> _REQUIRED ACTION_
Below are records to repeat exactly; do not include any pictures.

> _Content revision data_
================
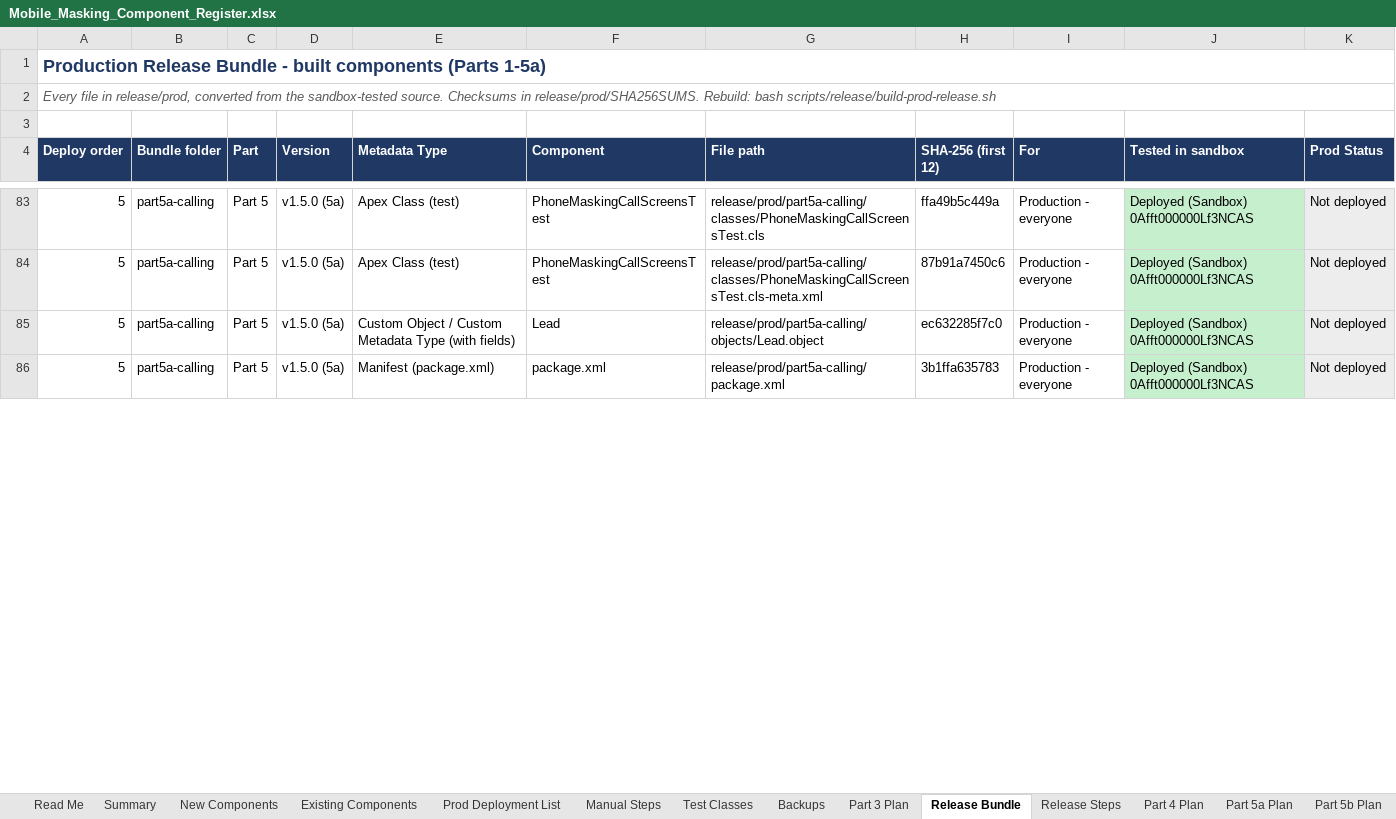
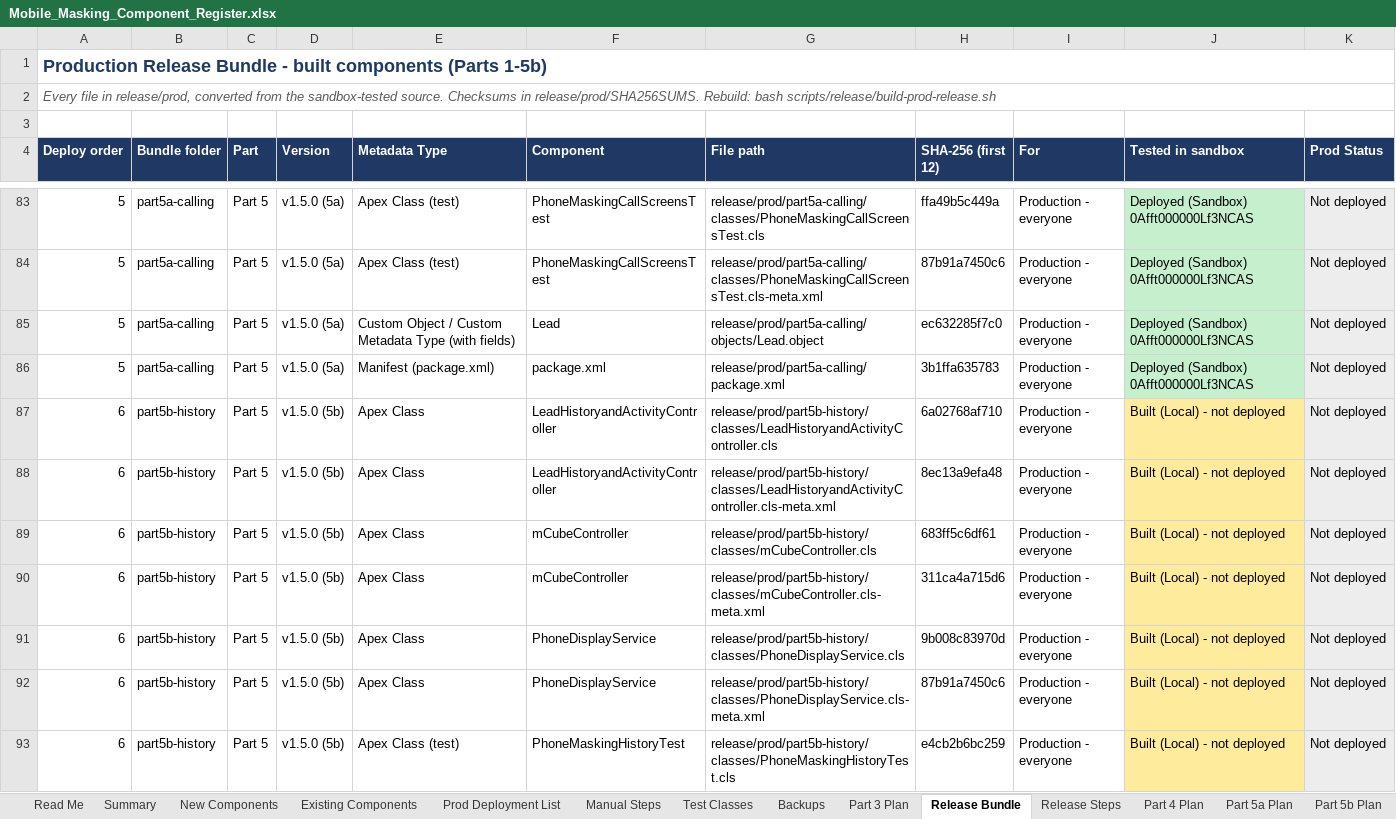
Before and after one commit to ejjigiripraveen-cloud/Mobile-No-masking, an Excel workbook: docs/Mobile_Masking_Component_Register.xlsx, sheet Release Bundle, drawn as a sheet; only a part is shown, gaps mark what is left out; values as stored, in another font and other column widths than the file's, no borders; the diff covers the shown part only; the diff names each change by its address in the sheet, - before the commit and + after, or states it on an @@ line.

```diff
--- a/docs/Mobile_Masking_Component_Register.xlsx (sheet Release Bundle)
+++ b/docs/Mobile_Masking_Component_Register.xlsx (sheet Release Bundle)
-A1 (Deploy order): …components (Parts 1-5a)
+A1 (Deploy order): …components (Parts 1-5b)
+row 87: 6 | part5b-history | Part 5 | v1.5.0 (5b) | Apex Class | LeadHistoryandActivityController | release/prod/part5b-history/classes/LeadHistoryandActivityController.cls | 6a02768af710 | Production - everyone | Built (Local) - not deployed | Not deployed
+row 88: 6 | part5b-history | Part 5 | v1.5.0 (5b) | Apex Class | LeadHistoryandActivityController | release/prod/part5b-history/classes/LeadHistoryandActivityController.cls-meta.xml | 8ec13a9efa48 | Production - everyone | Built (Local) - not deployed | Not deployed
+row 89: 6 | part5b-history | Part 5 | v1.5.0 (5b) | Apex Class | mCubeController | release/prod/part5b-history/classes/mCubeController.cls | 683ff5c6df61 | Production - everyone | Built (Local) - not deployed | Not deployed
+row 90: 6 | part5b-history | Part 5 | v1.5.0 (5b) | Apex Class | mCubeController | release/prod/part5b-history/classes/mCubeController.cls-meta.xml | 311ca4a715d6 | Production - everyone | Built (Local) - not deployed | Not deployed
+row 91: 6 | part5b-history | Part 5 | v1.5.0 (5b) | Apex Class | PhoneDisplayService | release/prod/part5b-history/classes/PhoneDisplayService.cls | 9b008c83970d | Production - everyone | Built (Local) - not deployed | Not deployed
+row 92: 6 | part5b-history | Part 5 | v1.5.0 (5b) | Apex Class | PhoneDisplayService | release/prod/part5b-history/classes/PhoneDisplayService.cls-meta.xml | 87b91a7450c6 | Production - everyone | Built (Local) - not deployed | Not deployed
+row 93: 6 | part5b-history | Part 5 | v1.5.0 (5b) | Apex Class (test) | PhoneMaskingHistoryTest | release/prod/part5b-history/classes/PhoneMaskingHistoryTest.cls | e4cb2b6bc259 | Production - everyone | Built (Local) - not deployed | Not deployed
```
Also changed, not shown: 3 added rows and 4 edited cells elsewhere in this sheet, sheet Prod Deployment List, sheet Existing Components, sheet New Components, sheet Release Steps, sheet Summary, 23 other files.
================
> _RESPONSE AREA_
Before and after one commit to ejjigiripraveen-cloud/Mobile-No-masking, an Excel workbook: docs/Mobile_Masking_Component_Register.xlsx, sheet Release Bundle, drawn as a sheet; only a part is shown, gaps mark what is left out; values as stored, in another font and other column widths than the file's, no borders; the diff covers the shown part only; the diff names each change by its address in the sheet, - before the commit and + after, or states it on an @@ line.

```diff
--- a/docs/Mobile_Masking_Component_Register.xlsx (sheet Release Bundle)
+++ b/docs/Mobile_Masking_Component_Register.xlsx (sheet Release Bundle)
-A1 (Deploy order): …components (Parts 1-5a)
+A1 (Deploy order): …components (Parts 1-5b)
+row 87: 6 | part5b-history | Part 5 | v1.5.0 (5b) | Apex Class | LeadHistoryandActivityController | release/prod/part5b-history/classes/LeadHistoryandActivityController.cls | 6a02768af710 | Production - everyone | Built (Local) - not deployed | Not deployed
+row 88: 6 | part5b-history | Part 5 | v1.5.0 (5b) | Apex Class | LeadHistoryandActivityController | release/prod/part5b-history/classes/LeadHistoryandActivityController.cls-meta.xml | 8ec13a9efa48 | Production - everyone | Built (Local) - not deployed | Not deployed
+row 89: 6 | part5b-history | Part 5 | v1.5.0 (5b) | Apex Class | mCubeController | release/prod/part5b-history/classes/mCubeController.cls | 683ff5c6df61 | Production - everyone | Built (Local) - not deployed | Not deployed
+row 90: 6 | part5b-history | Part 5 | v1.5.0 (5b) | Apex Class | mCubeController | release/prod/part5b-history/classes/mCubeController.cls-meta.xml | 311ca4a715d6 | Production - everyone | Built (Local) - not deployed | Not deployed
+row 91: 6 | part5b-history | Part 5 | v1.5.0 (5b) | Apex Class | PhoneDisplayService | release/prod/part5b-history/classes/PhoneDisplayService.cls | 9b008c83970d | Production - everyone | Built (Local) - not deployed | Not deployed
+row 92: 6 | part5b-history | Part 5 | v1.5.0 (5b) | Apex Class | PhoneDisplayService | release/prod/part5b-history/classes/PhoneDisplayService.cls-meta.xml | 87b91a7450c6 | Production - everyone | Built (Local) - not deployed | Not deployed
+row 93: 6 | part5b-history | Part 5 | v1.5.0 (5b) | Apex Class (test) | PhoneMaskingHistoryTest | release/prod/part5b-history/classes/PhoneMaskingHistoryTest.cls | e4cb2b6bc259 | Production - everyone | Built (Local) - not deployed | Not deployed
```
Also changed, not shown: 3 added rows and 4 edited cells elsewhere in this sheet, sheet Prod Deployment List, sheet Existing Components, sheet New Components, sheet Release Steps, sheet Summary, 23 other files.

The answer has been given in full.